If you conducted a really exhaustive study of Japanese musicians, you'd hear everything from religious Buddhist chanting and traditional shakuhachi and koto music to heavy metal, alternative rock and rap. Hip-hop, in fact, became huge in Japan in the 1980s. There is no metal or rap on The Rough Guide to the Music of Japan, but it does provide an interesting and eclectic survey of Japanese artists in the 1990s. This CD isn't for purists -- much of it consists of modern Japanese pop -- but it isn't without its share of traditional acoustic sounds. The compilation ranges from the contemporary pop of the Ayame Band's "Hiyami Kachi Bushi" and Kawachiya Kikusuimaru's reggae-influenced "Kakin Ondo" to more traditional work by singer Yasuko Yoshida, shakuhachi player Shozan Tanabe, vocalist Tetsuhiro Daiku and biwa player Yukihiro Goto. The album's most unorthodox instrumentals come from Cicala Mvta (who combines the Japanese brass band music known as "chindon" with klezmer on the frantic "Shi Chome") and Kenji Yano, whose quirky take on the "James Bond Theme" successfully fuses Okinawan elements with surf rock.
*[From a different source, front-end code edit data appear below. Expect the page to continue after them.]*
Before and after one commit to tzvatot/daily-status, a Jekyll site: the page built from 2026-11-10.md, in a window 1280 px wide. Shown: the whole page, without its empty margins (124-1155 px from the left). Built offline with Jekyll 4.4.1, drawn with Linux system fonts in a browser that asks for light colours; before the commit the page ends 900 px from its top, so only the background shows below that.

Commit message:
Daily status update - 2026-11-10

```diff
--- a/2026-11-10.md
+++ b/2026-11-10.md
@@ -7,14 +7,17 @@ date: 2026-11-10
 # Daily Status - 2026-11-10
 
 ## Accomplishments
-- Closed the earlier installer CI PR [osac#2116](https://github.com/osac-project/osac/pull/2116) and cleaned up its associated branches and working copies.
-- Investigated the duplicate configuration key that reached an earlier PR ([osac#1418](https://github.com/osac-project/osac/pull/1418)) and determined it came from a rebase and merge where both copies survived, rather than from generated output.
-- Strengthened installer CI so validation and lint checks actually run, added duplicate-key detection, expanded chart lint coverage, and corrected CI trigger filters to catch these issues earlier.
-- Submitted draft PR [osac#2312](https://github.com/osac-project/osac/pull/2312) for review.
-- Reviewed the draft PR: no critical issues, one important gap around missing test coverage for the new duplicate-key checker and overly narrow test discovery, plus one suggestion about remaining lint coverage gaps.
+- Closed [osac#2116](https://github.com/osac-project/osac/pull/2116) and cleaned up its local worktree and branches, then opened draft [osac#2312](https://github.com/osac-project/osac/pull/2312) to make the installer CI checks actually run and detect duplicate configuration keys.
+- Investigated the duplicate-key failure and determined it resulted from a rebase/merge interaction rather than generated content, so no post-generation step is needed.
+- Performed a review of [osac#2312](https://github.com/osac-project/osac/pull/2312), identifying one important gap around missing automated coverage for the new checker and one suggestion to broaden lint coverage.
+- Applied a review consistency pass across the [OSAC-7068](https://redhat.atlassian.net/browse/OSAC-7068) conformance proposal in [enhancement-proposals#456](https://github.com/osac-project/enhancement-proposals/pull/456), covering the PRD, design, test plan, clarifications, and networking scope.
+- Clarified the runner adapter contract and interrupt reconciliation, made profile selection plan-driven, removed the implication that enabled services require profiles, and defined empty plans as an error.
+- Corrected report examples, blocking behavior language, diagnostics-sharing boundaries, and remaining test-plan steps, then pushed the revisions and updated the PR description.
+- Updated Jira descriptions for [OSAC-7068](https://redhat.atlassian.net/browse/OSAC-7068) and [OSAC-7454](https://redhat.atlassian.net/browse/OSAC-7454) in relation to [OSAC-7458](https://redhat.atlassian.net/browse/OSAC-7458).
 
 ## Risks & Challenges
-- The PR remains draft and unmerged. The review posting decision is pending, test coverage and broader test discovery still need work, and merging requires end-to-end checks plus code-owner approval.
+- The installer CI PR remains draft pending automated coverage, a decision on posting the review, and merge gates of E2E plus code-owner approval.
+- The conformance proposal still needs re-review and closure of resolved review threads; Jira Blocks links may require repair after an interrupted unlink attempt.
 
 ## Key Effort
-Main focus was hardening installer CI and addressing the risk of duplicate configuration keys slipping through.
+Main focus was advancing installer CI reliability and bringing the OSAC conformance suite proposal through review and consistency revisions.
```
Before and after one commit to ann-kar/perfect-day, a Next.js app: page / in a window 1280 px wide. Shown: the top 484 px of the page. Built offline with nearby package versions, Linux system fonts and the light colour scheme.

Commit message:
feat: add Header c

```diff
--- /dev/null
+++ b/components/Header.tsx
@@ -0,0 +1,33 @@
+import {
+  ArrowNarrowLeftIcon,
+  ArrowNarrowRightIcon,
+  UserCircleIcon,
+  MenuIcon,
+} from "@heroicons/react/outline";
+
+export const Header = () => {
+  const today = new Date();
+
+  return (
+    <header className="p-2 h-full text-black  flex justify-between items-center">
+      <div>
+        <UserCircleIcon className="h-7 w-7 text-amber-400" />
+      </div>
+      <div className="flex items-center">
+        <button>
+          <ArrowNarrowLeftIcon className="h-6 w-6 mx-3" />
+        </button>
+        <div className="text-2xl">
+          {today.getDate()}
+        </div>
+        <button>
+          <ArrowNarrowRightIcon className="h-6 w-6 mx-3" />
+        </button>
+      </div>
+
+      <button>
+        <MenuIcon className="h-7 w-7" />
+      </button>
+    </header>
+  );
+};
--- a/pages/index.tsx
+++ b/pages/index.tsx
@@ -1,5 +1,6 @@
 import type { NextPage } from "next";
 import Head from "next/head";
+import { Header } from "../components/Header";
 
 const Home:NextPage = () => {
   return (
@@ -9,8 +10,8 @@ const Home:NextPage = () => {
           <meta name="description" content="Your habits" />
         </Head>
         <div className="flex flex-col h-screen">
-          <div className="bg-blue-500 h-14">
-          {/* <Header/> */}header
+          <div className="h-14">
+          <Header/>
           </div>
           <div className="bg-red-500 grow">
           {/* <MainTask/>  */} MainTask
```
Like other Rough Guide compilations, The Rough Guide to the Music of Japan keeps us guessing and provides a variety of rewarding music along the way.
AllMusic Review by Alex Henderson